# Work task
Using the entries below, show all lines with the string "fonts".

(Recorded data)

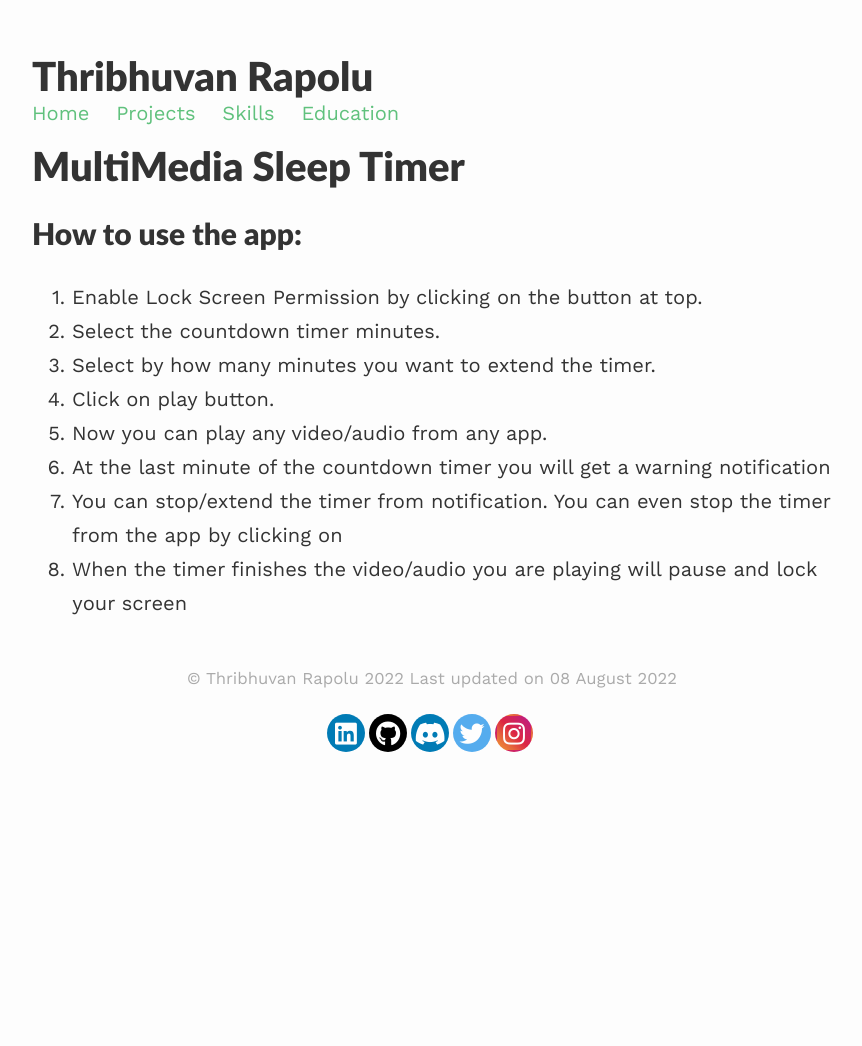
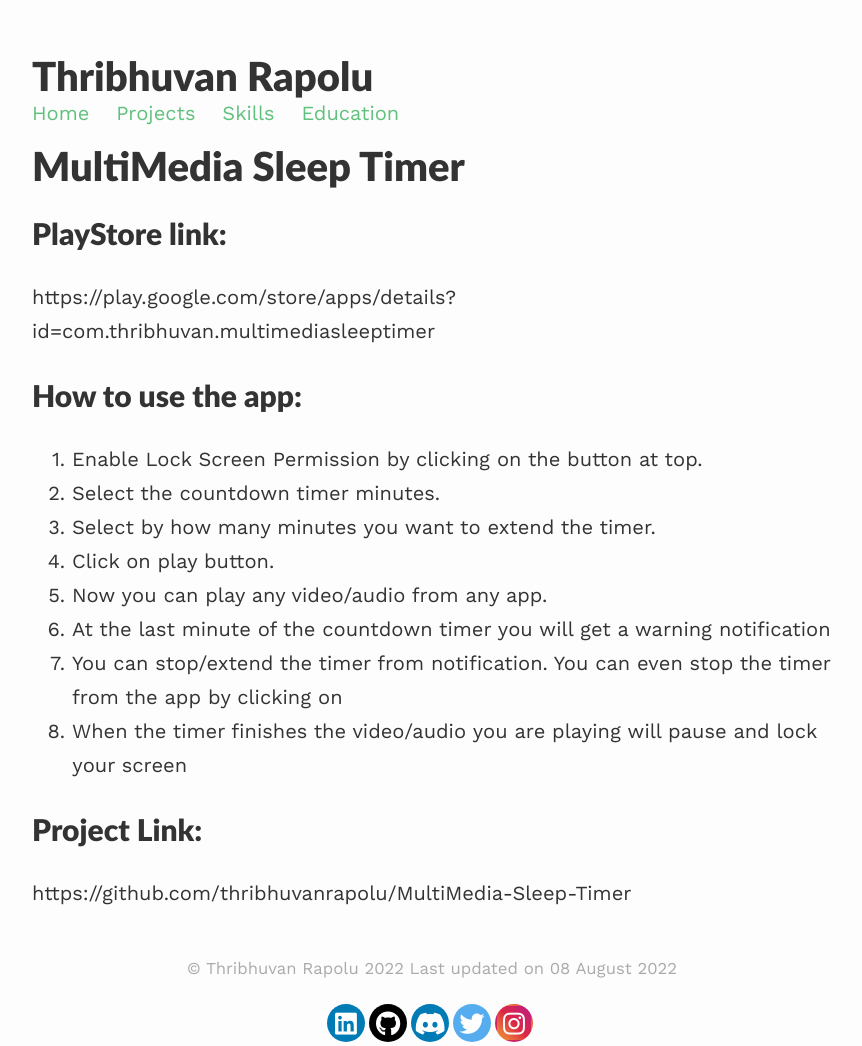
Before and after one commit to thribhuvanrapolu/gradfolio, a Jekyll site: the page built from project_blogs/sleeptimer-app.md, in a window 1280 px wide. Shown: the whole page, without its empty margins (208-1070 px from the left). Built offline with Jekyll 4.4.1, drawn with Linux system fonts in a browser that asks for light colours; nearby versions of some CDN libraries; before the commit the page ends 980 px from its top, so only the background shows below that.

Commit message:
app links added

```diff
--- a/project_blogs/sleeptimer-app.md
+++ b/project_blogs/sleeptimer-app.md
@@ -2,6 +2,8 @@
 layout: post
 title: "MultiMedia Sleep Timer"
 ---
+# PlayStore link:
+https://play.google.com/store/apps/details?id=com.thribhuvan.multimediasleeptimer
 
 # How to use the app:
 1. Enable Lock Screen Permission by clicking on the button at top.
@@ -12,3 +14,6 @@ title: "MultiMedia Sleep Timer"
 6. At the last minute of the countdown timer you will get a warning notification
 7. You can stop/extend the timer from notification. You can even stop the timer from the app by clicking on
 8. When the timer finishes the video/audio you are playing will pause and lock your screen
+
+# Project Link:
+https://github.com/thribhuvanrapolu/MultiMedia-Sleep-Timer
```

---

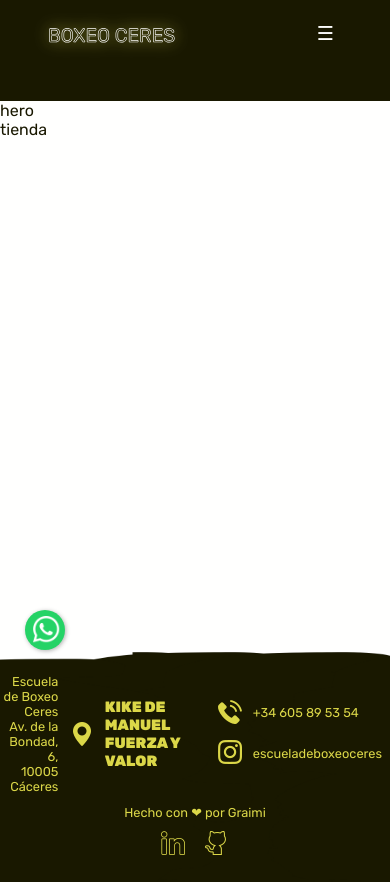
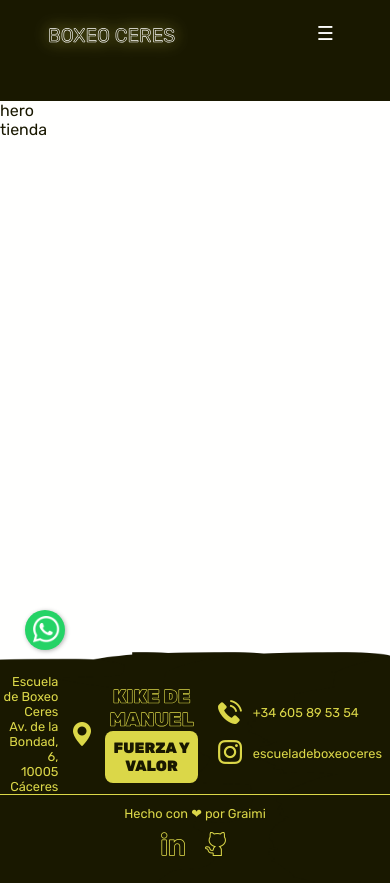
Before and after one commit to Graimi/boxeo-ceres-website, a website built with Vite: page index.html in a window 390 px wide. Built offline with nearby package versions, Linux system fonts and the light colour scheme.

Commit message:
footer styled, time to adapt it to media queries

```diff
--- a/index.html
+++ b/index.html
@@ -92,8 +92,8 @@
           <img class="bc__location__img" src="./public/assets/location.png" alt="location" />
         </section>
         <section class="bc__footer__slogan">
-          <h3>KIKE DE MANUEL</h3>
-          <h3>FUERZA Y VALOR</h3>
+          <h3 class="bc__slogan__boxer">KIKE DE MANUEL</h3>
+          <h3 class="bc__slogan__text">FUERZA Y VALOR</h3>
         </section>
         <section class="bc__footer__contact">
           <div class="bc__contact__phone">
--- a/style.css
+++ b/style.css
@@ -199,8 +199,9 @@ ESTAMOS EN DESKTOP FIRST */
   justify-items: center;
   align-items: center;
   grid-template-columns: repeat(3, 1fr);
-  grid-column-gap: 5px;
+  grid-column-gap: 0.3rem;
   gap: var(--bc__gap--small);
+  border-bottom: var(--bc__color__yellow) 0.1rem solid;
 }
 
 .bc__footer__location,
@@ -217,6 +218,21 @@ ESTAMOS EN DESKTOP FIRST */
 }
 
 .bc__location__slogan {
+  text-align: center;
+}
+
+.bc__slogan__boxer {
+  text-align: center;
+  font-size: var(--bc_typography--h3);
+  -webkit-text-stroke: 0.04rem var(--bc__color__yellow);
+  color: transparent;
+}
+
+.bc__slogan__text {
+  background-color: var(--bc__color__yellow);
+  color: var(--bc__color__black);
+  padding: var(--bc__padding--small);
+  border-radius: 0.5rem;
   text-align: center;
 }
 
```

==

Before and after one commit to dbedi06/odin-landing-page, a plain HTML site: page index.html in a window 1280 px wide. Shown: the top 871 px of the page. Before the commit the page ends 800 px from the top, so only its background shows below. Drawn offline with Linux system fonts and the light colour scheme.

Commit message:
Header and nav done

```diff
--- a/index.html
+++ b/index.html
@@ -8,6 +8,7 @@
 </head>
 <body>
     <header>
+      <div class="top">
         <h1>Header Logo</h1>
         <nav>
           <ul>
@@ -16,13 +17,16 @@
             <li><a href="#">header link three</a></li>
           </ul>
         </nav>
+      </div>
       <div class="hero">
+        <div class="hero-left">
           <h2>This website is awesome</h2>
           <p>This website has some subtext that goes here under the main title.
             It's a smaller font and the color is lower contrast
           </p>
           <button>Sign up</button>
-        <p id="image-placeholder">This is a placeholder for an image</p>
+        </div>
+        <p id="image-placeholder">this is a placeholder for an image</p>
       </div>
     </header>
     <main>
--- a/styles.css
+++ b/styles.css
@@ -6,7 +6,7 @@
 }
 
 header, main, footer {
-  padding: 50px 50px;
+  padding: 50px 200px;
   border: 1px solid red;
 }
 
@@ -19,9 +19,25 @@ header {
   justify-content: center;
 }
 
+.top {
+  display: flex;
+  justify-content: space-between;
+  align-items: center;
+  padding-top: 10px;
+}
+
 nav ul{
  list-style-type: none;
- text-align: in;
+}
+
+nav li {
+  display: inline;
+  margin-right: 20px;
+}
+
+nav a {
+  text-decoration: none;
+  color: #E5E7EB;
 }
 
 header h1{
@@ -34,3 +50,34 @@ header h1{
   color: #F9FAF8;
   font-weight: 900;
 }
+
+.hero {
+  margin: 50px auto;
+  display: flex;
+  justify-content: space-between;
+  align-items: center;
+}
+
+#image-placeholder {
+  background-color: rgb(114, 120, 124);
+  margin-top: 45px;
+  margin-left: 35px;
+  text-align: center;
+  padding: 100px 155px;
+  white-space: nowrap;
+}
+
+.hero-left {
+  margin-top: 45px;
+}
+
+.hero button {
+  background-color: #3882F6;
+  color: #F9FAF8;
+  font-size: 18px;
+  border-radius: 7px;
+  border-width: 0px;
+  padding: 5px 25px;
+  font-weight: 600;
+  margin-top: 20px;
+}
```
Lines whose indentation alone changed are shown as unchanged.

# Task solution
Before and after one commit to thribhuvanrapolu/gradfolio, a Jekyll site: the page built from project_blogs/sleeptimer-app.md, in a window 1280 px wide. Shown: the whole page, without its empty margins (208-1070 px from the left). Built offline with Jekyll 4.4.1, drawn with Linux system fonts in a browser that asks for light colours; nearby versions of some CDN libraries; before the commit the page ends 980 px from its top, so only the background shows below that.
Before and after one commit to Graimi/boxeo-ceres-website, a website built with Vite: page index.html in a window 390 px wide. Built offline with nearby package versions, Linux system fonts and the light colour scheme.
Before and after one commit to dbedi06/odin-landing-page, a plain HTML site: page index.html in a window 1280 px wide. Shown: the top 871 px of the page. Before the commit the page ends 800 px from the top, so only its background shows below. Drawn offline with Linux system fonts and the light colour scheme.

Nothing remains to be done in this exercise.